In the operating room, cocaine was used in surgery as a quick anesthetic. It eventually came to be appreciated for its psychological effects and was also used to treat anxiety and depression. Most commonly the drug was used as a means to treat morphine addictions.

The substance was used so frequently it was included in margarine, ointments and beverages. Vin Mariani was a Bordeaux wine that contained almost 200 milligrams of cocaine in each bottle. It was said that at times Pope Leo XIII carried a flask of the wine around with him and presented a Vatican gold medal to its creator Angelo Mariani. In America, Civil War veteran John Syth Pemberton created his own version.

As a wounded survivor of the war, he became a morphine addict and was intrigued to learn of the treatment that had gained such popularity. Once prohibition banned the sale of alcohol in his area, he created a legal version of the intoxicating beverage and called it Coca-Cola. Cocaine was used as a main ingredient to add flavor as well as relief from exhaustion. Cocaine was later removed in its natural form and subsequent recipes used only the extract of the coca leaf.

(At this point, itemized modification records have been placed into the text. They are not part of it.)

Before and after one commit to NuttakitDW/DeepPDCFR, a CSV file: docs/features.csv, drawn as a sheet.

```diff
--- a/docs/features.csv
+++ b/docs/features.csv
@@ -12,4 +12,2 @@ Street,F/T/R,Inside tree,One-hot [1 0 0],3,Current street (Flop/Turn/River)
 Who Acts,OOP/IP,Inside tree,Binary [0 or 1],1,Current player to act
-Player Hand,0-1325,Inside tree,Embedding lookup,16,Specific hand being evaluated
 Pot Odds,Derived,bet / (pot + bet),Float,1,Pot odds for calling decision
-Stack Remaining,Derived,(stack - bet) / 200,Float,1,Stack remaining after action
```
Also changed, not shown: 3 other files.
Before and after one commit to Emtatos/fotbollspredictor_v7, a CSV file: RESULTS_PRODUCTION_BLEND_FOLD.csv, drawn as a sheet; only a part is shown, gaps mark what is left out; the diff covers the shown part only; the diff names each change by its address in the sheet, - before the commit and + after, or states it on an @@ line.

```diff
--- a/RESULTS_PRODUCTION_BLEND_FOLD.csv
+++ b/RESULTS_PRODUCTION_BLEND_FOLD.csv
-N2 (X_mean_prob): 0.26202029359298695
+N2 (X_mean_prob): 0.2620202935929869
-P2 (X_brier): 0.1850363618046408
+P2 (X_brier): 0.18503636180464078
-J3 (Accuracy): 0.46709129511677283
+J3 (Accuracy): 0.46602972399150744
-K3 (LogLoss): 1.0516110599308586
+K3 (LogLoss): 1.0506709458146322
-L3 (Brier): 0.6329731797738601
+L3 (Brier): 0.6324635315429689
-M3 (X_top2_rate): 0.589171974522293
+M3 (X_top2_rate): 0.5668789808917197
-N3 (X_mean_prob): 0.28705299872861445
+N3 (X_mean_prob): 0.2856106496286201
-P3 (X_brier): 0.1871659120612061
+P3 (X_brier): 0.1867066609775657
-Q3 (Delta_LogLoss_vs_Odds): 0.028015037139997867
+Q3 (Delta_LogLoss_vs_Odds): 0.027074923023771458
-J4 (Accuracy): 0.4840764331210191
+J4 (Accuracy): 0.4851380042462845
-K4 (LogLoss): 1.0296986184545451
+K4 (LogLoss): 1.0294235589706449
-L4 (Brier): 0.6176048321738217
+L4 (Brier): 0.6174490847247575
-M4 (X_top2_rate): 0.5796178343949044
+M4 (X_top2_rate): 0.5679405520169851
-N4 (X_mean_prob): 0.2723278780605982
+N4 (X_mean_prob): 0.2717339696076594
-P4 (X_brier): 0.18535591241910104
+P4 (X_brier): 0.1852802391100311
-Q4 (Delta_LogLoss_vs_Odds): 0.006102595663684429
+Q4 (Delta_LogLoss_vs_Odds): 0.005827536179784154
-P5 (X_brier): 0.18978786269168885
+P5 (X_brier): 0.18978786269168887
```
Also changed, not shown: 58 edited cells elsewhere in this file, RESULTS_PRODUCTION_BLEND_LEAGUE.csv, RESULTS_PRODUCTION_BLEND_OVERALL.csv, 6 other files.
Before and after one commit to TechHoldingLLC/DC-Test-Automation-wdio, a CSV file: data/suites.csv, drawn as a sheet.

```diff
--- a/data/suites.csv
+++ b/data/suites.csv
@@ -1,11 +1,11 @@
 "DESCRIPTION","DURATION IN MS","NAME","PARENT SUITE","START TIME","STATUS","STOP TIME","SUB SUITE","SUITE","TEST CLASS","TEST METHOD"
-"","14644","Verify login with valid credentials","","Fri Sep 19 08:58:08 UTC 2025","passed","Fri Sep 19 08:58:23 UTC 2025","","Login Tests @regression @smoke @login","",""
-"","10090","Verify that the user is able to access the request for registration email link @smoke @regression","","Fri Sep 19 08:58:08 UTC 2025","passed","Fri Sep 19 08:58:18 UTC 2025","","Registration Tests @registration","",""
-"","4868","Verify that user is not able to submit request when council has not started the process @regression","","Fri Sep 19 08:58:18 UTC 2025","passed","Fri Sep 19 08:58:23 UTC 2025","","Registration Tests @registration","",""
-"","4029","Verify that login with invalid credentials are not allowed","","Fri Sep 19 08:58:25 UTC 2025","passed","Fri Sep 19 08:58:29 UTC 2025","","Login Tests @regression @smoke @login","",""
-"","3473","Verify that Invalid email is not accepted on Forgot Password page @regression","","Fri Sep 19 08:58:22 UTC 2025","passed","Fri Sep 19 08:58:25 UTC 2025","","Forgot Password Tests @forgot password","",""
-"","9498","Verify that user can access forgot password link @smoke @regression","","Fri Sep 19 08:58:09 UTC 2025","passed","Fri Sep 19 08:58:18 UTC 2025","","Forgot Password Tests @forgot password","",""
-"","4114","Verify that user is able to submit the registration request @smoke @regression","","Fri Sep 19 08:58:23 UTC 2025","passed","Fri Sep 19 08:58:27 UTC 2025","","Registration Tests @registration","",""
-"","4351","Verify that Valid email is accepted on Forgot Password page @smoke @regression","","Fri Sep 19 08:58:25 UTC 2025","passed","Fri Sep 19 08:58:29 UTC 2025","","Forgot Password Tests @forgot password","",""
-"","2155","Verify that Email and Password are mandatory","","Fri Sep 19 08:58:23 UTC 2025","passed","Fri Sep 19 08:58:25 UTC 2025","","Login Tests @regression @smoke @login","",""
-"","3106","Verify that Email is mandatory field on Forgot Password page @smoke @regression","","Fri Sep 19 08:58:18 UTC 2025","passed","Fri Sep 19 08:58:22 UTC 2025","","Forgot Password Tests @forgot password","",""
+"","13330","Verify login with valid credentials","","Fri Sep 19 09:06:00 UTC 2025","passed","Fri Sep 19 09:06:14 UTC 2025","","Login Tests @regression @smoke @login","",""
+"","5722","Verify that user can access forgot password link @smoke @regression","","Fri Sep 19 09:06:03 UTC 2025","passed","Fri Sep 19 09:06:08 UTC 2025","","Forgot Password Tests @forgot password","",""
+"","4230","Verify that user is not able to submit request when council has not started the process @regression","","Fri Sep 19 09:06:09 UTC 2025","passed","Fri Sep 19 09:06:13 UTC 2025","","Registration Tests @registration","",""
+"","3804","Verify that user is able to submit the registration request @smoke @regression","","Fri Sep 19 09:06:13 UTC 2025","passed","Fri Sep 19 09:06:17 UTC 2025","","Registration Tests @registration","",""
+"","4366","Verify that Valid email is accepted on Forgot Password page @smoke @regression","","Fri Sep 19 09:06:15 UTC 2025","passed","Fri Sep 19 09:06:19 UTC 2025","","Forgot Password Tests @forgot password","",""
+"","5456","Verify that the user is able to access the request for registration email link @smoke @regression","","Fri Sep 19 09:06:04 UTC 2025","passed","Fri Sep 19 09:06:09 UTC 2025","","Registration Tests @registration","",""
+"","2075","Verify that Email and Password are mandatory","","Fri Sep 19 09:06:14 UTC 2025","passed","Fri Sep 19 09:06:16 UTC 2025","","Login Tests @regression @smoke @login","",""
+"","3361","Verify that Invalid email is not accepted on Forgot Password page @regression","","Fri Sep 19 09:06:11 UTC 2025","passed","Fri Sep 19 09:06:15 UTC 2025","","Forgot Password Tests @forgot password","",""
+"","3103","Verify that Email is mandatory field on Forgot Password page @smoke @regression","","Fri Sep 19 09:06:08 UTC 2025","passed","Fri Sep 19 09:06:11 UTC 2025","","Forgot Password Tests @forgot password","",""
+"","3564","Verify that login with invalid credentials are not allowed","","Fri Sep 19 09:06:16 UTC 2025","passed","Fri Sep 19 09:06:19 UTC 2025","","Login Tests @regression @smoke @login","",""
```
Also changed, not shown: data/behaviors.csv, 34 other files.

Resurgence as a Common Drug

The substance that initially caught the attention of those in more prestigious circles eventually made its way to criminals and the lower class. Along with this class change came racial stereotypes associated with its use. On the legal side, Congress passed the Harrison Narcotics Act in 1914. This law banned the use of cocaine and other drugs for nonmedical purposes. The drug’s popularity eventually waned for the next half of a century.

During the 1970s cocaine regained popularity, only this time as an illegal substance. Once again, with its new popularity it became associated with the upper classes. Cocaine users of the 1970s were usually wealthy, trendy and members of the young social elite. At this time it was thought of as the champagne of the drug world due to its price and the status associated with it. It was also still considered to come with few risks.

By the 1980s cocaine was widely exposed as being highly addictive, dangerous and destructive. Around this time a more dangerous form of the drug known as “crack” quickly gained popularity. In comparison to cocaine, crack was able to reach the brain faster while providing a more intense high.

Fortunately, the number of Americans using cocaine illegally has decreased significantly since its later resurgence. The substance is still used in some medical procedures as a local anesthetic. It is also used as a topical pain reliever for cuts as well as in dental, nose and throat surgeries.